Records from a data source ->
- Opening Delimiter -

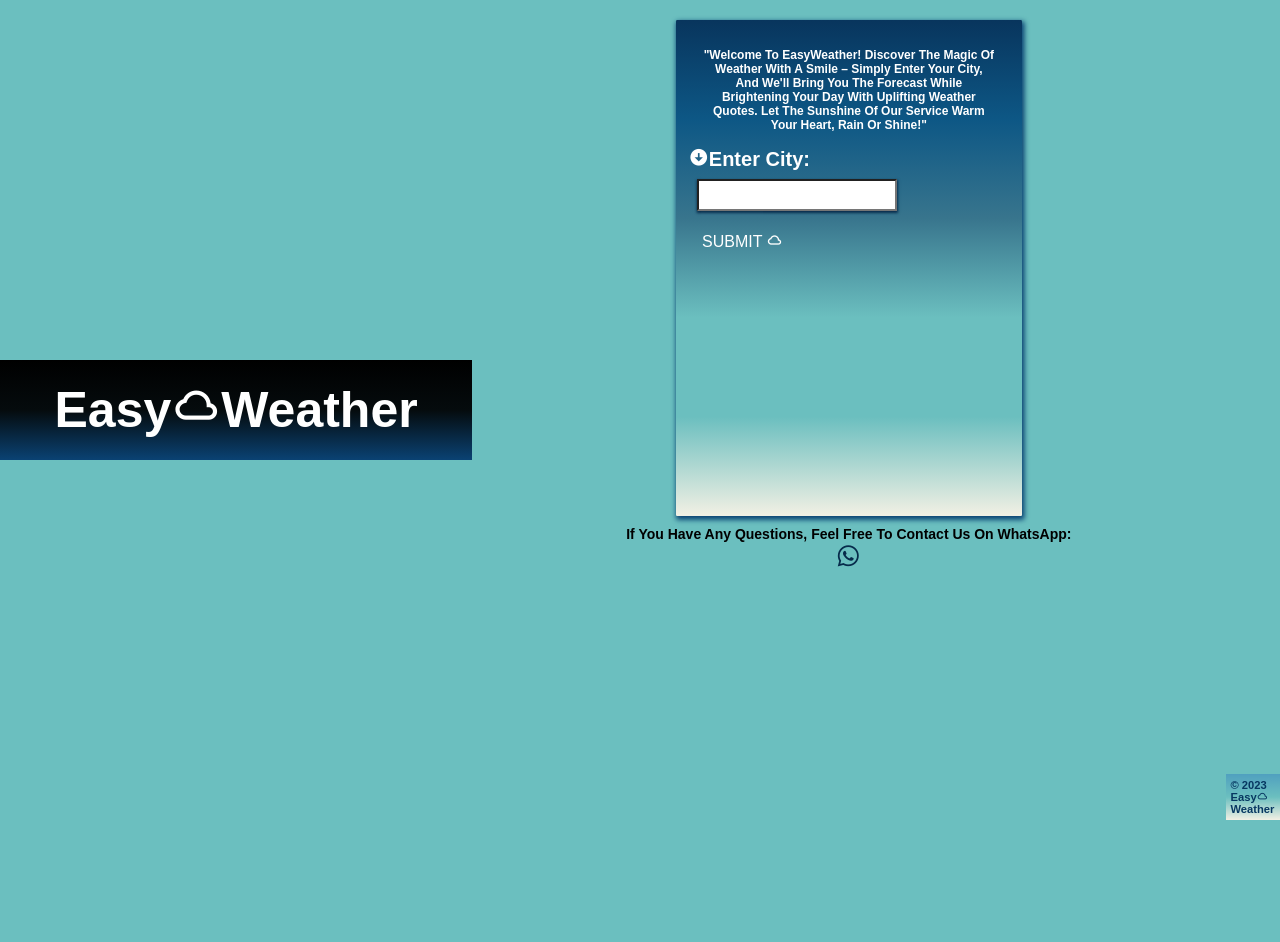
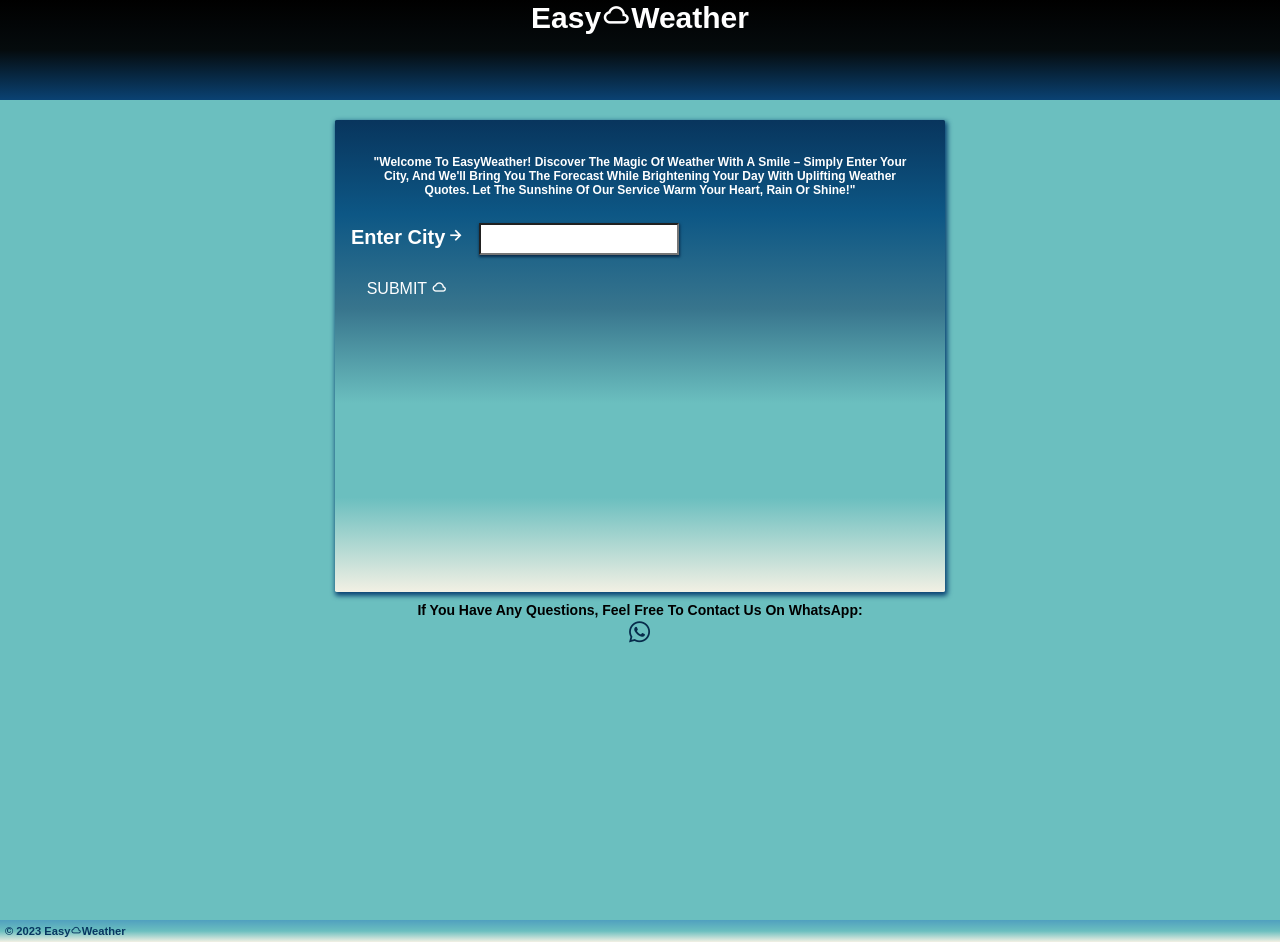
Before and after one commit to SandorGyorfi/EasyWeather, a Flask app: template templates/index.html in a window 1280 px wide. Before the commit the page ends 820 px from the top, so only its background shows below. Run offline with Flask 3, Linux system fonts and the light colour scheme; the template is opened without the code that fills it, so the values that code supplies are empty.

Commit message:
Css tidy up
Deleted the unnecessarry codes from css

```diff
--- a/static/style.css
+++ b/static/style.css
@@ -15,10 +15,6 @@
   background-size: 300px;
   background-blend-mode: overlay;
   min-height: 100vh;
-    height: 100%;
-    display: flex;
-    justify-content: center;
-    align-items: center;
 }
 
 nav {
@@ -67,6 +63,7 @@
 }
 
 button {
+  text-align: center;
   font-size: 16px;
   text-transform: uppercase;
   background-color: inherit;
@@ -124,8 +121,6 @@
 }
 
 .contact {
-    float: left;
-    top: 100%;
   font-size: 14px;
 }
 
@@ -169,19 +164,12 @@
   justify-content: center;
   background-color: #6bbfbf;
   flex-wrap: wrap;
-    margin: 10px;
+  margin: 10px auto; /* Center horizontally */
   min-height: 100vh;
 }
 
 .card {
-    background: linear-gradient(
-      #08355d,
-      #0d5785,
-      #38758d,
-      #6bbfbf,
-      #6bbfbf,
-      #f2f0e4
-    );
+  background: linear-gradient(#08355d, #0d5785, #38758d, #6bbfbf, #6bbfbf, #f2f0e4);
   box-shadow: 1.25px 2.5px 5px 1.25px #0a4273;
   color: #fff;
   padding: 10px;
@@ -190,12 +178,6 @@
   font-weight: lighter;
   text-align: center;
   border-radius: 0.3%;
-  }
-
-  .footer {
-    text-align: left;
-    position: sticky;
-    top: 100%;
 }
 
 #quote {
@@ -228,22 +210,6 @@
     width: 100%;
   }
 }
-  /*-------------------------------------------------------------Media queries 1100px--*/
-
-  @media only screen and (min-width: 1100px) {
-    .container {
-      width: auto;
-    }
-  }
-
-  .logo {
-    font-size: 50px;
-    margin: 10px 0 0.5rem;
-    text-align: center;
-    line-height: 100px;
-  }
-
-  /*-------------------------------------------------------------Media queries 952px--*/
 
 @media (max-width: 952px) {
   .logo {
@@ -251,8 +217,6 @@
   }
 }
 
-  /*-------------------------------------------------------------Media queries 858px--*/
-
 @media (max-width: 858px) {
   .logo {
     text-align: center;
--- a/templates/index.html
+++ b/templates/index.html
@@ -17,7 +17,7 @@
       <div class="card">
         <form class="cN" method="POST">
             <p class="welcome">"Welcome to EasyWeather! Discover the magic of weather with a smile – simply enter your city, and we'll bring you the forecast while brightening your day with uplifting weather quotes. Let the sunshine of our service warm your heart, rain or shine!"</p>
-            <label for="cityName"><i class='bx bxs-down-arrow-circle'></i>Enter city:</label>
+            <label for="cityName"></i>Enter city<i class='bx bx-right-arrow-alt'></i></label>
             <input type="text" id="cityName" name="cityName" required/>
 
             {% if error %}
```
Lines whose indentation alone changed are shown as unchanged.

- Closing Delimiter -

Print the records above verbatim, pictures excluded.

Answer to the problem ->
Before and after one commit to SandorGyorfi/EasyWeather, a Flask app: template templates/index.html in a window 1280 px wide. Before the commit the page ends 820 px from the top, so only its background shows below. Run offline with Flask 3, Linux system fonts and the light colour scheme; the template is opened without the code that fills it, so the values that code supplies are empty.

Commit message:
Css tidy up
Deleted the unnecessarry codes from css

```diff
--- a/static/style.css
+++ b/static/style.css
@@ -15,10 +15,6 @@
   background-size: 300px;
   background-blend-mode: overlay;
   min-height: 100vh;
-    height: 100%;
-    display: flex;
-    justify-content: center;
-    align-items: center;
 }
 
 nav {
@@ -67,6 +63,7 @@
 }
 
 button {
+  text-align: center;
   font-size: 16px;
   text-transform: uppercase;
   background-color: inherit;
@@ -124,8 +121,6 @@
 }
 
 .contact {
-    float: left;
-    top: 100%;
   font-size: 14px;
 }
 
@@ -169,19 +164,12 @@
   justify-content: center;
   background-color: #6bbfbf;
   flex-wrap: wrap;
-    margin: 10px;
+  margin: 10px auto; /* Center horizontally */
   min-height: 100vh;
 }
 
 .card {
-    background: linear-gradient(
-      #08355d,
-      #0d5785,
-      #38758d,
-      #6bbfbf,
-      #6bbfbf,
-      #f2f0e4
-    );
+  background: linear-gradient(#08355d, #0d5785, #38758d, #6bbfbf, #6bbfbf, #f2f0e4);
   box-shadow: 1.25px 2.5px 5px 1.25px #0a4273;
   color: #fff;
   padding: 10px;
@@ -190,12 +178,6 @@
   font-weight: lighter;
   text-align: center;
   border-radius: 0.3%;
-  }
-
-  .footer {
-    text-align: left;
-    position: sticky;
-    top: 100%;
 }
 
 #quote {
@@ -228,22 +210,6 @@
     width: 100%;
   }
 }
-  /*-------------------------------------------------------------Media queries 1100px--*/
-
-  @media only screen and (min-width: 1100px) {
-    .container {
-      width: auto;
-    }
-  }
-
-  .logo {
-    font-size: 50px;
-    margin: 10px 0 0.5rem;
-    text-align: center;
-    line-height: 100px;
-  }
-
-  /*-------------------------------------------------------------Media queries 952px--*/
 
 @media (max-width: 952px) {
   .logo {
@@ -251,8 +217,6 @@
   }
 }
 
-  /*-------------------------------------------------------------Media queries 858px--*/
-
 @media (max-width: 858px) {
   .logo {
     text-align: center;
--- a/templates/index.html
+++ b/templates/index.html
@@ -17,7 +17,7 @@
       <div class="card">
         <form class="cN" method="POST">
             <p class="welcome">"Welcome to EasyWeather! Discover the magic of weather with a smile – simply enter your city, and we'll bring you the forecast while brightening your day with uplifting weather quotes. Let the sunshine of our service warm your heart, rain or shine!"</p>
-            <label for="cityName"><i class='bx bxs-down-arrow-circle'></i>Enter city:</label>
+            <label for="cityName"></i>Enter city<i class='bx bx-right-arrow-alt'></i></label>
             <input type="text" id="cityName" name="cityName" required/>
 
             {% if error %}
```
Lines whose indentation alone changed are shown as unchanged.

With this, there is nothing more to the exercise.